All of the data below is to be output exactly as written.

(User interface change data)
[Start of Attachment]

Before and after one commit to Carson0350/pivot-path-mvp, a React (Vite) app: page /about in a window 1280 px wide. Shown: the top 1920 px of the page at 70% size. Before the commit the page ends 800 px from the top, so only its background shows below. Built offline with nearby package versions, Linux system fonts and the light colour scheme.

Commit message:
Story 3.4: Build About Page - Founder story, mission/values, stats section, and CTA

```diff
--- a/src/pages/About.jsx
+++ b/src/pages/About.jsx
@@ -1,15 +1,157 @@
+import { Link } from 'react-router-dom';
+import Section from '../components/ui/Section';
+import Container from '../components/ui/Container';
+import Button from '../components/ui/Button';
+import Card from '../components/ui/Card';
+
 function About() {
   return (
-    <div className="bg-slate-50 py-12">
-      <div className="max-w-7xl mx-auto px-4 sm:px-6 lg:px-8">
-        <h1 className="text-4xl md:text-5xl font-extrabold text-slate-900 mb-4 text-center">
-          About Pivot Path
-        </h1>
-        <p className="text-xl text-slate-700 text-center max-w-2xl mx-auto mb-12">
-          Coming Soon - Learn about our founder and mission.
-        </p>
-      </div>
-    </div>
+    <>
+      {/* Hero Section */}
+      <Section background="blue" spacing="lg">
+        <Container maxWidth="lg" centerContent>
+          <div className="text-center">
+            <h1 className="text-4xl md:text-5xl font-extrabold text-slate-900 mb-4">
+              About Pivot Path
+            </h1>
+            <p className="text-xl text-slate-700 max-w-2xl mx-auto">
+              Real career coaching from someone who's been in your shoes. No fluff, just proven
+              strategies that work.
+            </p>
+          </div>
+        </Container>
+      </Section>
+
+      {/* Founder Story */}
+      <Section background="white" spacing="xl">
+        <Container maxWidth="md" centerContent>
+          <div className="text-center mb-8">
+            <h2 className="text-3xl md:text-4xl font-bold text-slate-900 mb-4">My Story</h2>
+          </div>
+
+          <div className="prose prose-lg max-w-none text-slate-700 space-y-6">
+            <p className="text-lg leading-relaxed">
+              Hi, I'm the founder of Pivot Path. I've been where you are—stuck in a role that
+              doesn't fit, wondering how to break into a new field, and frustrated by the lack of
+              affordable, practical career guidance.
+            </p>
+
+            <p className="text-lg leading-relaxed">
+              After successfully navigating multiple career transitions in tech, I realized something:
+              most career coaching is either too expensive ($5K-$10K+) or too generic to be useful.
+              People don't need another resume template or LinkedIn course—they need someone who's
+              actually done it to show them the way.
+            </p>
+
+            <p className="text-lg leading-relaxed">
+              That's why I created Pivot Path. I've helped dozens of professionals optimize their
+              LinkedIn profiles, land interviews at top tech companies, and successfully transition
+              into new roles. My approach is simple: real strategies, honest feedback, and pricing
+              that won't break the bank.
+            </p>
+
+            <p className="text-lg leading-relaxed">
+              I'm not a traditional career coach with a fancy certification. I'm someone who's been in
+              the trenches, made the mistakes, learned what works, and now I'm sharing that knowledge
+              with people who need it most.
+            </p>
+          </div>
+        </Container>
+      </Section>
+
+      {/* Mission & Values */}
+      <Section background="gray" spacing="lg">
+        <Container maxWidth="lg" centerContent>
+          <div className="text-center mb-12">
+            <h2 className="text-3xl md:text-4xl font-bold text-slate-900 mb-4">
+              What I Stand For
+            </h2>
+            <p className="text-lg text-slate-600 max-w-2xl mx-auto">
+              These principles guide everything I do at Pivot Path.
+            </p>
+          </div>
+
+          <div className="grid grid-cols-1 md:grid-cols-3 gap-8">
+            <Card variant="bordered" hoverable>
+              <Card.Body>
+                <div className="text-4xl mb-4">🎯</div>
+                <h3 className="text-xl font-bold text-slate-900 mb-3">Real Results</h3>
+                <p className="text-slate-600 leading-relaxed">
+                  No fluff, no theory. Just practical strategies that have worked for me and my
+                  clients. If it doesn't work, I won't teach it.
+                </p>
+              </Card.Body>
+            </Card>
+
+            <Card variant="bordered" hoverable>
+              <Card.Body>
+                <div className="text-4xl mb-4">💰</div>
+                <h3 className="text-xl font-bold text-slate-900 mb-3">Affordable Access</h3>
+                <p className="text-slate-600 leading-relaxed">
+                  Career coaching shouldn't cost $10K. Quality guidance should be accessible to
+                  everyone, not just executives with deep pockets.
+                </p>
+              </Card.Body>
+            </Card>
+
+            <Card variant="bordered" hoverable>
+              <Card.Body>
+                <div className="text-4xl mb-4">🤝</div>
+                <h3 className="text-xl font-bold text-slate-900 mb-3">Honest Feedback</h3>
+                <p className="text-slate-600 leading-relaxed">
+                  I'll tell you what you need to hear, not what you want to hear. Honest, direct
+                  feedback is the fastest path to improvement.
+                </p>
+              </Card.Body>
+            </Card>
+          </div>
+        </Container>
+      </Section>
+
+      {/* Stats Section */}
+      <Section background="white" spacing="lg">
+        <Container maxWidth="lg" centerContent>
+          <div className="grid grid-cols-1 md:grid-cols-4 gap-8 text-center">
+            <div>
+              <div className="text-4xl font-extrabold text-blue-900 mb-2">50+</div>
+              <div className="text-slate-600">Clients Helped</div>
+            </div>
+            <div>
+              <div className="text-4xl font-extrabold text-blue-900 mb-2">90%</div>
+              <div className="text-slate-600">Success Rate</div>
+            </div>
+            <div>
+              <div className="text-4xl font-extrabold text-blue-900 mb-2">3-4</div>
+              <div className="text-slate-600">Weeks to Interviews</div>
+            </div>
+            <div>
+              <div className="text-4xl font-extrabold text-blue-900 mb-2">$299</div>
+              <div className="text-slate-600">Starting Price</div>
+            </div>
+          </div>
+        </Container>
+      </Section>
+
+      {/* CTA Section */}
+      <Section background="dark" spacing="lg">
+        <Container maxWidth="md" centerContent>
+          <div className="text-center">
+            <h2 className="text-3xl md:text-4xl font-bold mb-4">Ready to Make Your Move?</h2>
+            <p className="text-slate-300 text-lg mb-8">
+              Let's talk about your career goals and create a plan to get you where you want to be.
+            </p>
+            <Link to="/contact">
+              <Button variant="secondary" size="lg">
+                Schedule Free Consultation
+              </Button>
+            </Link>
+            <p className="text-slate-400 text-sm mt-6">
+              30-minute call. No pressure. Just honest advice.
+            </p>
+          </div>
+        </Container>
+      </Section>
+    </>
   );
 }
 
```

[End of Attachment]

### Result of this exercise
Before and after one commit to Carson0350/pivot-path-mvp, a React (Vite) app: page /about in a window 1280 px wide. Shown: the top 1920 px of the page at 70% size. Before the commit the page ends 800 px from the top, so only its background shows below. Built offline with nearby package versions, Linux system fonts and the light colour scheme.

Commit message:
Story 3.4: Build About Page - Founder story, mission/values, stats section, and CTA

```diff
--- a/src/pages/About.jsx
+++ b/src/pages/About.jsx
@@ -1,15 +1,157 @@
+import { Link } from 'react-router-dom';
+import Section from '../components/ui/Section';
+import Container from '../components/ui/Container';
+import Button from '../components/ui/Button';
+import Card from '../components/ui/Card';
+
 function About() {
   return (
-    <div className="bg-slate-50 py-12">
-      <div className="max-w-7xl mx-auto px-4 sm:px-6 lg:px-8">
-        <h1 className="text-4xl md:text-5xl font-extrabold text-slate-900 mb-4 text-center">
-          About Pivot Path
-        </h1>
-        <p className="text-xl text-slate-700 text-center max-w-2xl mx-auto mb-12">
-          Coming Soon - Learn about our founder and mission.
-        </p>
-      </div>
-    </div>
+    <>
+      {/* Hero Section */}
+      <Section background="blue" spacing="lg">
+        <Container maxWidth="lg" centerContent>
+          <div className="text-center">
+            <h1 className="text-4xl md:text-5xl font-extrabold text-slate-900 mb-4">
+              About Pivot Path
+            </h1>
+            <p className="text-xl text-slate-700 max-w-2xl mx-auto">
+              Real career coaching from someone who's been in your shoes. No fluff, just proven
+              strategies that work.
+            </p>
+          </div>
+        </Container>
+      </Section>
+
+      {/* Founder Story */}
+      <Section background="white" spacing="xl">
+        <Container maxWidth="md" centerContent>
+          <div className="text-center mb-8">
+            <h2 className="text-3xl md:text-4xl font-bold text-slate-900 mb-4">My Story</h2>
+          </div>
+
+          <div className="prose prose-lg max-w-none text-slate-700 space-y-6">
+            <p className="text-lg leading-relaxed">
+              Hi, I'm the founder of Pivot Path. I've been where you are—stuck in a role that
+              doesn't fit, wondering how to break into a new field, and frustrated by the lack of
+              affordable, practical career guidance.
+            </p>
+
+            <p className="text-lg leading-relaxed">
+              After successfully navigating multiple career transitions in tech, I realized something:
+              most career coaching is either too expensive ($5K-$10K+) or too generic to be useful.
+              People don't need another resume template or LinkedIn course—they need someone who's
+              actually done it to show them the way.
+            </p>
+
+            <p className="text-lg leading-relaxed">
+              That's why I created Pivot Path. I've helped dozens of professionals optimize their
+              LinkedIn profiles, land interviews at top tech companies, and successfully transition
+              into new roles. My approach is simple: real strategies, honest feedback, and pricing
+              that won't break the bank.
+            </p>
+
+            <p className="text-lg leading-relaxed">
+              I'm not a traditional career coach with a fancy certification. I'm someone who's been in
+              the trenches, made the mistakes, learned what works, and now I'm sharing that knowledge
+              with people who need it most.
+            </p>
+          </div>
+        </Container>
+      </Section>
+
+      {/* Mission & Values */}
+      <Section background="gray" spacing="lg">
+        <Container maxWidth="lg" centerContent>
+          <div className="text-center mb-12">
+            <h2 className="text-3xl md:text-4xl font-bold text-slate-900 mb-4">
+              What I Stand For
+            </h2>
+            <p className="text-lg text-slate-600 max-w-2xl mx-auto">
+              These principles guide everything I do at Pivot Path.
+            </p>
+          </div>
+
+          <div className="grid grid-cols-1 md:grid-cols-3 gap-8">
+            <Card variant="bordered" hoverable>
+              <Card.Body>
+                <div className="text-4xl mb-4">🎯</div>
+                <h3 className="text-xl font-bold text-slate-900 mb-3">Real Results</h3>
+                <p className="text-slate-600 leading-relaxed">
+                  No fluff, no theory. Just practical strategies that have worked for me and my
+                  clients. If it doesn't work, I won't teach it.
+                </p>
+              </Card.Body>
+            </Card>
+
+            <Card variant="bordered" hoverable>
+              <Card.Body>
+                <div className="text-4xl mb-4">💰</div>
+                <h3 className="text-xl font-bold text-slate-900 mb-3">Affordable Access</h3>
+                <p className="text-slate-600 leading-relaxed">
+                  Career coaching shouldn't cost $10K. Quality guidance should be accessible to
+                  everyone, not just executives with deep pockets.
+                </p>
+              </Card.Body>
+            </Card>
+
+            <Card variant="bordered" hoverable>
+              <Card.Body>
+                <div className="text-4xl mb-4">🤝</div>
+                <h3 className="text-xl font-bold text-slate-900 mb-3">Honest Feedback</h3>
+                <p className="text-slate-600 leading-relaxed">
+                  I'll tell you what you need to hear, not what you want to hear. Honest, direct
+                  feedback is the fastest path to improvement.
+                </p>
+              </Card.Body>
+            </Card>
+          </div>
+        </Container>
+      </Section>
+
+      {/* Stats Section */}
+      <Section background="white" spacing="lg">
+        <Container maxWidth="lg" centerContent>
+          <div className="grid grid-cols-1 md:grid-cols-4 gap-8 text-center">
+            <div>
+              <div className="text-4xl font-extrabold text-blue-900 mb-2">50+</div>
+              <div className="text-slate-600">Clients Helped</div>
+            </div>
+            <div>
+              <div className="text-4xl font-extrabold text-blue-900 mb-2">90%</div>
+              <div className="text-slate-600">Success Rate</div>
+            </div>
+            <div>
+              <div className="text-4xl font-extrabold text-blue-900 mb-2">3-4</div>
+              <div className="text-slate-600">Weeks to Interviews</div>
+            </div>
+            <div>
+              <div className="text-4xl font-extrabold text-blue-900 mb-2">$299</div>
+              <div className="text-slate-600">Starting Price</div>
+            </div>
+          </div>
+        </Container>
+      </Section>
+
+      {/* CTA Section */}
+      <Section background="dark" spacing="lg">
+        <Container maxWidth="md" centerContent>
+          <div className="text-center">
+            <h2 className="text-3xl md:text-4xl font-bold mb-4">Ready to Make Your Move?</h2>
+            <p className="text-slate-300 text-lg mb-8">
+              Let's talk about your career goals and create a plan to get you where you want to be.
+            </p>
+            <Link to="/contact">
+              <Button variant="secondary" size="lg">
+                Schedule Free Consultation
+              </Button>
+            </Link>
+            <p className="text-slate-400 text-sm mt-6">
+              30-minute call. No pressure. Just honest advice.
+            </p>
+          </div>
+        </Container>
+      </Section>
+    </>
   );
 }
 
```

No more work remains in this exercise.